Web page edit records:
------
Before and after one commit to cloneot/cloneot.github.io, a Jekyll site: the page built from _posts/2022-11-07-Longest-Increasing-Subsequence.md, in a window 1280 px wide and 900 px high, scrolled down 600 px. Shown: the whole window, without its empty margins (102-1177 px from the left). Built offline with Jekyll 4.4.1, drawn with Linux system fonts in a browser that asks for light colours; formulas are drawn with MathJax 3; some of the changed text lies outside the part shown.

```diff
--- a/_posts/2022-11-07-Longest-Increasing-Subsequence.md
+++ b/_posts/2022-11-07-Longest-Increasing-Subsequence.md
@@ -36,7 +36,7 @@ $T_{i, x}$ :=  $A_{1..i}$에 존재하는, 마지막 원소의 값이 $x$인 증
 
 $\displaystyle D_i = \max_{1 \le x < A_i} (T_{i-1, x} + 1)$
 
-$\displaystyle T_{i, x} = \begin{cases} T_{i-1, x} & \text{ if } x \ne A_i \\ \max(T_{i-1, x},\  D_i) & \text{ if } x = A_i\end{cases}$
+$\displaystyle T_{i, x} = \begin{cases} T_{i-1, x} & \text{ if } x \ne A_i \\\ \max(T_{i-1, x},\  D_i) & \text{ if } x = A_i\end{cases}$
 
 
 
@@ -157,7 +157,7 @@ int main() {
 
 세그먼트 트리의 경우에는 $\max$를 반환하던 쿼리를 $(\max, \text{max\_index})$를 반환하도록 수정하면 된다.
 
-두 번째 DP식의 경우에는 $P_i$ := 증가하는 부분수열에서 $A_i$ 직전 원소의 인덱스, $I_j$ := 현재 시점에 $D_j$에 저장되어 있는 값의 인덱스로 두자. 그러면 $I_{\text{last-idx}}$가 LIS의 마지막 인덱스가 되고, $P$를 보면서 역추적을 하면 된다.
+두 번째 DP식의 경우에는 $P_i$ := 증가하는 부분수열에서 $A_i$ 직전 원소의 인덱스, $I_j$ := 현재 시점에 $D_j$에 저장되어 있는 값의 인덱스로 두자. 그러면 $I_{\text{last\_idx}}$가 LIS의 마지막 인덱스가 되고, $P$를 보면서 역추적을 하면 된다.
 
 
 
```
------
Assignment:
Work out how many lines in the records above include the string "경우에는", and provide that figure with no other text.

Exercise output:
3